Problem
What you produce should match the records exactly, line for line.

*** Opening of Stored data ***

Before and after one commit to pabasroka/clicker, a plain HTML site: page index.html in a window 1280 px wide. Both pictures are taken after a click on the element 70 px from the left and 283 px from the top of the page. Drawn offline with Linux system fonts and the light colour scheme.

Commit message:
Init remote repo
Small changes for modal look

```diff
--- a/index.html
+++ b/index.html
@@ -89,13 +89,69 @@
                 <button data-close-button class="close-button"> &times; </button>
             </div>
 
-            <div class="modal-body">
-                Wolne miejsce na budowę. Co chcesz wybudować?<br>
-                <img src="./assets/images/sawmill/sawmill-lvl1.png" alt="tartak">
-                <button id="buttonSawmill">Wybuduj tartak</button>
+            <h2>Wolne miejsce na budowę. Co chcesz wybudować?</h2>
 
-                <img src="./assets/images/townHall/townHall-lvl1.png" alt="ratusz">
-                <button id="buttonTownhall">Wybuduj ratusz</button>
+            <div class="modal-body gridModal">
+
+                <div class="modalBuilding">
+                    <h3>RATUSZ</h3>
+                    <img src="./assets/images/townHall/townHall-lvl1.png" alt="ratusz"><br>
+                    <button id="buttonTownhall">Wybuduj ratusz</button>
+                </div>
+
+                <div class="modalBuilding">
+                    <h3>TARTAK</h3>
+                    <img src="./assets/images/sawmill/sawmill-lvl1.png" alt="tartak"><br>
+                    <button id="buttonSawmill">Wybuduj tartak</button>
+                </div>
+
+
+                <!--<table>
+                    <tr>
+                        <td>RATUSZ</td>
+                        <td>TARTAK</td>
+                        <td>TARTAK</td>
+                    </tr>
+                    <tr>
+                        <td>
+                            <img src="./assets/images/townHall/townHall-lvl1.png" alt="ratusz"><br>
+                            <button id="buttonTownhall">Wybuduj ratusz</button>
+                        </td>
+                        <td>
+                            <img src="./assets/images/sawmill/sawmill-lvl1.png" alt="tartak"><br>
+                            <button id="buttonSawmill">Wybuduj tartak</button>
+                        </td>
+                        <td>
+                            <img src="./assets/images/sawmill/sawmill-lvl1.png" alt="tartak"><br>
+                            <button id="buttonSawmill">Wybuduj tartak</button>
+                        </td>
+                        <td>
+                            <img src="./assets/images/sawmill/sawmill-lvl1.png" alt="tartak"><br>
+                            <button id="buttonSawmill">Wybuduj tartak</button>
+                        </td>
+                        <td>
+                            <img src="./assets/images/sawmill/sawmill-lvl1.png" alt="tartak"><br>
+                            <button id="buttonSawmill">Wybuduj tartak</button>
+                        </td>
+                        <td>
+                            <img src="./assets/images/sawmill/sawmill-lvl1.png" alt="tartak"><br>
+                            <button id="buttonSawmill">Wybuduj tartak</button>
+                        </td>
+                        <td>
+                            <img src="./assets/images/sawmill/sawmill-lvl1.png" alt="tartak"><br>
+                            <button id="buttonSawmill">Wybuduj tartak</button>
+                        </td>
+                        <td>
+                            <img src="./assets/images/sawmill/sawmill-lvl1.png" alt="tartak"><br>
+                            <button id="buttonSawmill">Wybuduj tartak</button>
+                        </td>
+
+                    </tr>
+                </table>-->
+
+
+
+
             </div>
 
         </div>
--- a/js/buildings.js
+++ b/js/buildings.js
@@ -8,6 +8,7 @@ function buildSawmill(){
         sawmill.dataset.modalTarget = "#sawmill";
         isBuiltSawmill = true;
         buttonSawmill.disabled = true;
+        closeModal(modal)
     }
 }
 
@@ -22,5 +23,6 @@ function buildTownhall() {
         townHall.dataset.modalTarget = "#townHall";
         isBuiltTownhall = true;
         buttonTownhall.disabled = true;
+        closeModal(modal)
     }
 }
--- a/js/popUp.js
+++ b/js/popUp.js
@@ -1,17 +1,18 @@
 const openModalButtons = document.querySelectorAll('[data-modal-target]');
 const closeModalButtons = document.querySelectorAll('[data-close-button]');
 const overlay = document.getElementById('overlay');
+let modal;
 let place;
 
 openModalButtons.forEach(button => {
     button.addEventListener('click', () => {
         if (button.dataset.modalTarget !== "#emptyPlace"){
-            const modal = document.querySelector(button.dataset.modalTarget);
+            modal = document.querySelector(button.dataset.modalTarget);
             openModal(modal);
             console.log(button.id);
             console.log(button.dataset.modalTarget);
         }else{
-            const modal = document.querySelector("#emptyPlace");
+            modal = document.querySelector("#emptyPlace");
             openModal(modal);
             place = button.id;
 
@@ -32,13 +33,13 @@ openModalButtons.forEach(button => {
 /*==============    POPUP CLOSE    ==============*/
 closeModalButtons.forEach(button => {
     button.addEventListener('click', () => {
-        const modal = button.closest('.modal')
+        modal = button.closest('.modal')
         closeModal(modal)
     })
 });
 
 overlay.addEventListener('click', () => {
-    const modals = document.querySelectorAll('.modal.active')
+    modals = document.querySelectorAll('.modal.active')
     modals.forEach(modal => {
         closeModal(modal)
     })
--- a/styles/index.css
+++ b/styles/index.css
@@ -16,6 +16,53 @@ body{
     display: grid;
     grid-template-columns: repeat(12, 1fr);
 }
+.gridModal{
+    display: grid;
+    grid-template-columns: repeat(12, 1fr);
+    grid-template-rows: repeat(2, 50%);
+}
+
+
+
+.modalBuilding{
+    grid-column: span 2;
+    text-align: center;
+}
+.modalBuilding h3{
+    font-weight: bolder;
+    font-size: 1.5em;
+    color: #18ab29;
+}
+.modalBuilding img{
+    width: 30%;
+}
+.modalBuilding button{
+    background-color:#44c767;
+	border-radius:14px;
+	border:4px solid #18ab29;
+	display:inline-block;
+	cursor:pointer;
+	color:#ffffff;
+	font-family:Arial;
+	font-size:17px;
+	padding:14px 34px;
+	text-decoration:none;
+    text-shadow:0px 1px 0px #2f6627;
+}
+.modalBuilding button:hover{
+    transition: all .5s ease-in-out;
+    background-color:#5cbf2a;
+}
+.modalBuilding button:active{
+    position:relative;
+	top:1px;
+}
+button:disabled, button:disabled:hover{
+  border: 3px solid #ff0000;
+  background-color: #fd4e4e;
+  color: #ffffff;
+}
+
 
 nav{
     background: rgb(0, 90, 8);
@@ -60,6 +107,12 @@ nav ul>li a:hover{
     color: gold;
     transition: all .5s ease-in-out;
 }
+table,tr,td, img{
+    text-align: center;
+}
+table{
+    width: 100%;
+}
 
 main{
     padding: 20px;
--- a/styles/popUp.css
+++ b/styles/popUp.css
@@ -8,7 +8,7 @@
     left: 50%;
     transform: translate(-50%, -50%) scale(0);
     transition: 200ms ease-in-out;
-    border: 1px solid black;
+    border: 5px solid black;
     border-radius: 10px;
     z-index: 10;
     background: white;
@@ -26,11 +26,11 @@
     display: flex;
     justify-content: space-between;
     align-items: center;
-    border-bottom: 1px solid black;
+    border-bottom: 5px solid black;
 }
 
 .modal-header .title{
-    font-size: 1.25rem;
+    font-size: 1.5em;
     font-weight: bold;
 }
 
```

*** Close of Stored data ***

Result below
Before and after one commit to pabasroka/clicker, a plain HTML site: page index.html in a window 1280 px wide. Both pictures are taken after a click on the element 70 px from the left and 283 px from the top of the page. Drawn offline with Linux system fonts and the light colour scheme.

Commit message:
Init remote repo
Small changes for modal look

```diff
--- a/index.html
+++ b/index.html
@@ -89,13 +89,69 @@
                 <button data-close-button class="close-button"> &times; </button>
             </div>
 
-            <div class="modal-body">
-                Wolne miejsce na budowę. Co chcesz wybudować?<br>
-                <img src="./assets/images/sawmill/sawmill-lvl1.png" alt="tartak">
-                <button id="buttonSawmill">Wybuduj tartak</button>
+            <h2>Wolne miejsce na budowę. Co chcesz wybudować?</h2>
 
-                <img src="./assets/images/townHall/townHall-lvl1.png" alt="ratusz">
-                <button id="buttonTownhall">Wybuduj ratusz</button>
+            <div class="modal-body gridModal">
+
+                <div class="modalBuilding">
+                    <h3>RATUSZ</h3>
+                    <img src="./assets/images/townHall/townHall-lvl1.png" alt="ratusz"><br>
+                    <button id="buttonTownhall">Wybuduj ratusz</button>
+                </div>
+
+                <div class="modalBuilding">
+                    <h3>TARTAK</h3>
+                    <img src="./assets/images/sawmill/sawmill-lvl1.png" alt="tartak"><br>
+                    <button id="buttonSawmill">Wybuduj tartak</button>
+                </div>
+
+
+                <!--<table>
+                    <tr>
+                        <td>RATUSZ</td>
+                        <td>TARTAK</td>
+                        <td>TARTAK</td>
+                    </tr>
+                    <tr>
+                        <td>
+                            <img src="./assets/images/townHall/townHall-lvl1.png" alt="ratusz"><br>
+                            <button id="buttonTownhall">Wybuduj ratusz</button>
+                        </td>
+                        <td>
+                            <img src="./assets/images/sawmill/sawmill-lvl1.png" alt="tartak"><br>
+                            <button id="buttonSawmill">Wybuduj tartak</button>
+                        </td>
+                        <td>
+                            <img src="./assets/images/sawmill/sawmill-lvl1.png" alt="tartak"><br>
+                            <button id="buttonSawmill">Wybuduj tartak</button>
+                        </td>
+                        <td>
+                            <img src="./assets/images/sawmill/sawmill-lvl1.png" alt="tartak"><br>
+                            <button id="buttonSawmill">Wybuduj tartak</button>
+                        </td>
+                        <td>
+                            <img src="./assets/images/sawmill/sawmill-lvl1.png" alt="tartak"><br>
+                            <button id="buttonSawmill">Wybuduj tartak</button>
+                        </td>
+                        <td>
+                            <img src="./assets/images/sawmill/sawmill-lvl1.png" alt="tartak"><br>
+                            <button id="buttonSawmill">Wybuduj tartak</button>
+                        </td>
+                        <td>
+                            <img src="./assets/images/sawmill/sawmill-lvl1.png" alt="tartak"><br>
+                            <button id="buttonSawmill">Wybuduj tartak</button>
+                        </td>
+                        <td>
+                            <img src="./assets/images/sawmill/sawmill-lvl1.png" alt="tartak"><br>
+                            <button id="buttonSawmill">Wybuduj tartak</button>
+                        </td>
+
+                    </tr>
+                </table>-->
+
+
+
+
             </div>
 
         </div>
--- a/js/buildings.js
+++ b/js/buildings.js
@@ -8,6 +8,7 @@ function buildSawmill(){
         sawmill.dataset.modalTarget = "#sawmill";
         isBuiltSawmill = true;
         buttonSawmill.disabled = true;
+        closeModal(modal)
     }
 }
 
@@ -22,5 +23,6 @@ function buildTownhall() {
         townHall.dataset.modalTarget = "#townHall";
         isBuiltTownhall = true;
         buttonTownhall.disabled = true;
+        closeModal(modal)
     }
 }
--- a/js/popUp.js
+++ b/js/popUp.js
@@ -1,17 +1,18 @@
 const openModalButtons = document.querySelectorAll('[data-modal-target]');
 const closeModalButtons = document.querySelectorAll('[data-close-button]');
 const overlay = document.getElementById('overlay');
+let modal;
 let place;
 
 openModalButtons.forEach(button => {
     button.addEventListener('click', () => {
         if (button.dataset.modalTarget !== "#emptyPlace"){
-            const modal = document.querySelector(button.dataset.modalTarget);
+            modal = document.querySelector(button.dataset.modalTarget);
             openModal(modal);
             console.log(button.id);
             console.log(button.dataset.modalTarget);
         }else{
-            const modal = document.querySelector("#emptyPlace");
+            modal = document.querySelector("#emptyPlace");
             openModal(modal);
             place = button.id;
 
@@ -32,13 +33,13 @@ openModalButtons.forEach(button => {
 /*==============    POPUP CLOSE    ==============*/
 closeModalButtons.forEach(button => {
     button.addEventListener('click', () => {
-        const modal = button.closest('.modal')
+        modal = button.closest('.modal')
         closeModal(modal)
     })
 });
 
 overlay.addEventListener('click', () => {
-    const modals = document.querySelectorAll('.modal.active')
+    modals = document.querySelectorAll('.modal.active')
     modals.forEach(modal => {
         closeModal(modal)
     })
--- a/styles/index.css
+++ b/styles/index.css
@@ -16,6 +16,53 @@ body{
     display: grid;
     grid-template-columns: repeat(12, 1fr);
 }
+.gridModal{
+    display: grid;
+    grid-template-columns: repeat(12, 1fr);
+    grid-template-rows: repeat(2, 50%);
+}
+
+
+
+.modalBuilding{
+    grid-column: span 2;
+    text-align: center;
+}
+.modalBuilding h3{
+    font-weight: bolder;
+    font-size: 1.5em;
+    color: #18ab29;
+}
+.modalBuilding img{
+    width: 30%;
+}
+.modalBuilding button{
+    background-color:#44c767;
+	border-radius:14px;
+	border:4px solid #18ab29;
+	display:inline-block;
+	cursor:pointer;
+	color:#ffffff;
+	font-family:Arial;
+	font-size:17px;
+	padding:14px 34px;
+	text-decoration:none;
+    text-shadow:0px 1px 0px #2f6627;
+}
+.modalBuilding button:hover{
+    transition: all .5s ease-in-out;
+    background-color:#5cbf2a;
+}
+.modalBuilding button:active{
+    position:relative;
+	top:1px;
+}
+button:disabled, button:disabled:hover{
+  border: 3px solid #ff0000;
+  background-color: #fd4e4e;
+  color: #ffffff;
+}
+
 
 nav{
     background: rgb(0, 90, 8);
@@ -60,6 +107,12 @@ nav ul>li a:hover{
     color: gold;
     transition: all .5s ease-in-out;
 }
+table,tr,td, img{
+    text-align: center;
+}
+table{
+    width: 100%;
+}
 
 main{
     padding: 20px;
--- a/styles/popUp.css
+++ b/styles/popUp.css
@@ -8,7 +8,7 @@
     left: 50%;
     transform: translate(-50%, -50%) scale(0);
     transition: 200ms ease-in-out;
-    border: 1px solid black;
+    border: 5px solid black;
     border-radius: 10px;
     z-index: 10;
     background: white;
@@ -26,11 +26,11 @@
     display: flex;
     justify-content: space-between;
     align-items: center;
-    border-bottom: 1px solid black;
+    border-bottom: 5px solid black;
 }
 
 .modal-header .title{
-    font-size: 1.25rem;
+    font-size: 1.5em;
     font-weight: bold;
 }
 
```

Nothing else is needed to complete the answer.